The organization was created in 1979 by professional racer and RC model entrepreneur Ted Longshaw. At that time, many different governing bodies operated under their own rules throughout the world. IFMAR was conceived as a way to bring the different, fragmented organizations under a single, governing body. IFMAR's constitution also promotes international friendship and sportsmanship.

Each of the member blocs organizes the IFMAR World Championship event on behalf of IFMAR.

Masami Hirosaka is perhaps the world's most distinguished racer. He has a record of 14 IFMAR World Championships, followed by Lamberto Collari with 8 individual WC plus 1 team title, all within a single category.



Governing bodies:
IFMAR governs RC racing through four international governing bodies, or "blocs" representing 45 member nations and with full voting rights:
European Federation of Radio Operated Model Automobiles (EFRA) – Oversees racing in Europe.
Far East Model Car Association (FEMCA) – Governs Australasia and Asia.
Remotely Operated Auto Racers (ROAR) – Oversees and promotes races in Canada and the United States of America and is credited with producing more world champion drivers than any other bloc.
Fourth Association of Model Auto Racing (FAMAR) – The newest IFMAR bloc and oversees Argentina, Brazil, Colombia, Mexico, South Africa, Uruguay, Chile and Venezuela.


  1. Ted Longshaw United Kingdom 1979–1995
  2. John D. Grant Australia 1995–2005
  3. E Dallas Mathiesen Sweden 2005–


Eligibility to IFMAR World Championship event:
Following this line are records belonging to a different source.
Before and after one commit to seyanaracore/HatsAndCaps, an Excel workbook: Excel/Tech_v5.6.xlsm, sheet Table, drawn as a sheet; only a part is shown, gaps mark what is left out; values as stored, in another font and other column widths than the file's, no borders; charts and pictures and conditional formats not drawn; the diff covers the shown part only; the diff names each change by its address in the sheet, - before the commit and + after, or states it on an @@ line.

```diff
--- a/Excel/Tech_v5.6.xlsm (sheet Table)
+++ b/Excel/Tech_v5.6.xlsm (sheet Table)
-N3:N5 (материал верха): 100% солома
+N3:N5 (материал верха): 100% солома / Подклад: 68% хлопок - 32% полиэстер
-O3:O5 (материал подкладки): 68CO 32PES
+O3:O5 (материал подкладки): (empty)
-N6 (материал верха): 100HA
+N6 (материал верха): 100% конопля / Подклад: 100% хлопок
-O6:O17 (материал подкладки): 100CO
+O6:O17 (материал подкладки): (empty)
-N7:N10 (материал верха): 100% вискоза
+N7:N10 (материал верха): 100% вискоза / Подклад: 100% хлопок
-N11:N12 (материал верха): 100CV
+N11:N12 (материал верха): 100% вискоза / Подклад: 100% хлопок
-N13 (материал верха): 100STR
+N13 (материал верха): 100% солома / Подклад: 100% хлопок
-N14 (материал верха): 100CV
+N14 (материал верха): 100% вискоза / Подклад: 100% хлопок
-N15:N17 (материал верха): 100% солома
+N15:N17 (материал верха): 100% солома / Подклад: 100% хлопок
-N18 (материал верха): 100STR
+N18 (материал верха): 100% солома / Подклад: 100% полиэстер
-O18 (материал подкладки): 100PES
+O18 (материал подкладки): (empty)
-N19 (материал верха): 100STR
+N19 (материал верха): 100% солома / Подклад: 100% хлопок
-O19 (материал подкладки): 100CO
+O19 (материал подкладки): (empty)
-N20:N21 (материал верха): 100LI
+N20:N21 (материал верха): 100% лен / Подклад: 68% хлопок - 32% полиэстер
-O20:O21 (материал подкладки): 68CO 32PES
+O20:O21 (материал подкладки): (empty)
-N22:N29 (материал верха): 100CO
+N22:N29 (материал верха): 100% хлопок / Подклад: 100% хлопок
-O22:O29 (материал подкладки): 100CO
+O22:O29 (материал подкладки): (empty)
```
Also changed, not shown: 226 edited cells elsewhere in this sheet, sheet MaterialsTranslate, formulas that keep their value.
To be allowed to compete in an IFMAR World Championship event, the competitor has to be a member of a national body (such as ROAR of North America, SARDA from South Africa, BRCA from the United Kingdom, etc.). The competitor has to contact a representative of the body who will determine if they are competent enough to compete in the world championship round. The driver does not specifically have to have qualified in that discipline in which they choose to race (e.g. a driver who is competent in 1:10 on road racing wishes to qualify for 1:8 off-road).